EXERCISE AIM — For each line below that includes the word "heatmap", make a copy.

══ RECORDS ══

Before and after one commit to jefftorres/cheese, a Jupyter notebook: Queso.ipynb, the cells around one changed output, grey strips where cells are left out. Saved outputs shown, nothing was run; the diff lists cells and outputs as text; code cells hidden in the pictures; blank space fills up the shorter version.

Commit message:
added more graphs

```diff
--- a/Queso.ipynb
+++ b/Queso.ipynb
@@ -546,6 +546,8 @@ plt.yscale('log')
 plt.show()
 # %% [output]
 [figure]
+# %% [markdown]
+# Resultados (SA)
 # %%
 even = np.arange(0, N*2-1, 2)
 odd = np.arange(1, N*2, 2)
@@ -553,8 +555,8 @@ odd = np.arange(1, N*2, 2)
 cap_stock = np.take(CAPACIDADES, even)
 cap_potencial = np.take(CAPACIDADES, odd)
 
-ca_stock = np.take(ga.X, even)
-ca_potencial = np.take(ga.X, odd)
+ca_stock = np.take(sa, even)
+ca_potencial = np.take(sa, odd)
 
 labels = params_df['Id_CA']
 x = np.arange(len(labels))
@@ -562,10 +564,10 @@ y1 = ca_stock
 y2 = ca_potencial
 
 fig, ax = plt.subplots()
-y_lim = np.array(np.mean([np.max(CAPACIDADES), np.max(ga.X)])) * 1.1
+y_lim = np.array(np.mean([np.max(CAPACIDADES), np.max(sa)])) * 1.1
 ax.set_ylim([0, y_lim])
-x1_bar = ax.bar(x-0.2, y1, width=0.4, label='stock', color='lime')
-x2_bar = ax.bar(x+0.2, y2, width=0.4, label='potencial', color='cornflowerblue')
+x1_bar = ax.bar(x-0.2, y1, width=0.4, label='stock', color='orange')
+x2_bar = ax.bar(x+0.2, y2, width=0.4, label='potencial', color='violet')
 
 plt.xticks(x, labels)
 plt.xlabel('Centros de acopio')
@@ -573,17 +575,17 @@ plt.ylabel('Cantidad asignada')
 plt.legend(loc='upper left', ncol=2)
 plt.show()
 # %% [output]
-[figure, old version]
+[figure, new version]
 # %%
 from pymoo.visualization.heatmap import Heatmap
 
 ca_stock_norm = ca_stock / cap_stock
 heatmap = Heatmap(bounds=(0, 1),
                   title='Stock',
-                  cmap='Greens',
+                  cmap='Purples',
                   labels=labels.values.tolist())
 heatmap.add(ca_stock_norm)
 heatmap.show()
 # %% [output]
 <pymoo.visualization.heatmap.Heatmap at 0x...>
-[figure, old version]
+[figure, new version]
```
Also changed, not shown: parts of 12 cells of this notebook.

═══

EXERCISE RESPONSE —
 from pymoo.visualization.heatmap import Heatmap
 heatmap = Heatmap(bounds=(0, 1),
 heatmap.add(ca_stock_norm)
 heatmap.show()
 <pymoo.visualization.heatmap.Heatmap at 0x...>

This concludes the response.